South Sudan’s national dialogue steering committee says it is still trying to persuade former vice president Riek Machar to join the negotiation process.
The committee said it is yet to receive confirmation of whether or not the exiled strongman will return home to join the peace talks.
Machar is currently holed up in South Africa where he went to seek medical attention last year following clashes between his forces and government troops in July 2017.
The international community has been piling pressure on the world’s youngest nation to resolve the crisis through dialogue.
Earlier this year, President Salva Kiir kick-started a dialogue process he said was aimed at instilling peace across the country. There was however no mention of a return for Machar.
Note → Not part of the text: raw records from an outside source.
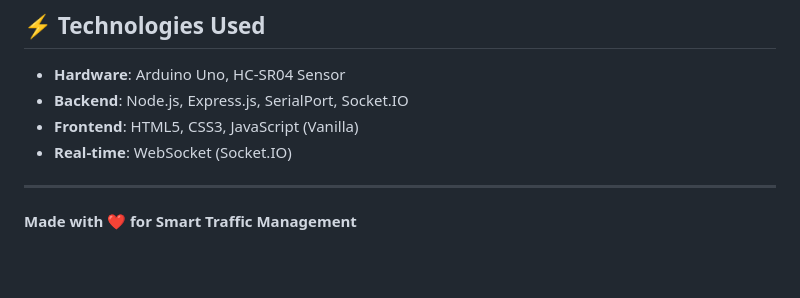
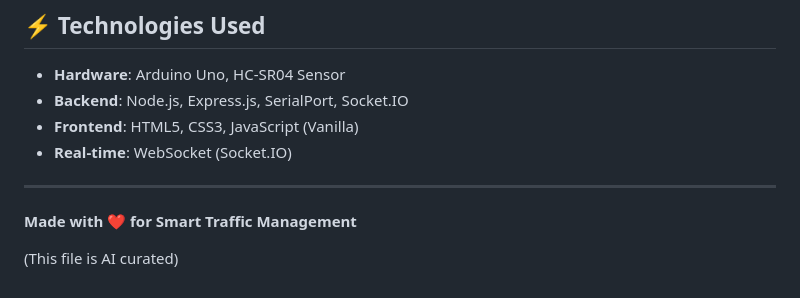
Before and after one commit to atharva-mogre/Automated-Traffic-Light, a Markdown page: README.md, the part around the change. GitHub-like rendering; blank space fills up the shorter version.

Commit message:
Add AI curation note to README

```diff
--- a/README.md
+++ b/README.md
@@ -292,3 +292,5 @@ Contributions are welcome! Feel free to:
 ---
 
 **Made with ❤️ for Smart Traffic Management**
+
+(This file is AI curated)
```
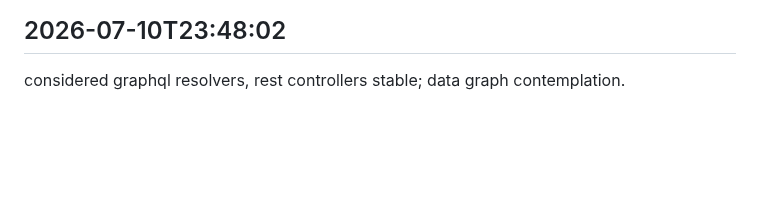
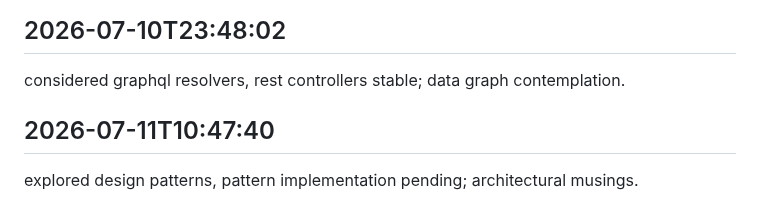
Before and after one commit to arnoldjsarmiento-ux/knowledgeflow-ai, a Markdown page: worklog.md, the part around the change. GitHub-like rendering; blank space fills up the shorter version.

Commit message:
everything’s sorted

```diff
--- a/worklog.md
+++ b/worklog.md
@@ -1245,3 +1245,6 @@ pondered eventual consistency, strong consistency maintained; theoretical distri
 
 ## 2026-07-10T23:48:02
 considered graphql resolvers, rest controllers stable; data graph contemplation.
+
+## 2026-07-11T10:47:40
+explored design patterns, pattern implementation pending; architectural musings.
```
The government has now set conditions for the former first vice president’s return to the country.
“If he denounces violence and decides to come to South Sudan and settle as a citizen, it’s his right, if he comes as a politician, he must renounce violence and come at a time when elections are about to happen and he accepts whatever we agreed upon,” Information Minister Michael Makuei Lueth said.
South Sudan descended into violence in December 2013 following President Salva Kiir’s accusations that Machar was plotting a coup against his government. Machar denied the allegations but then went on to mobilize a rebel force to fight the government.
The conflict has killed thousands and forced millions to flee their homes. The United Nations earlier this year announced that the country had become Africa’s biggest refugee crisis, and third in the world after Syria and Afghanistan.
A peace deal signed in 2015 stipulated that an election would be held in 2018, but that continues to look unlikely with peace remaining elusive in the country.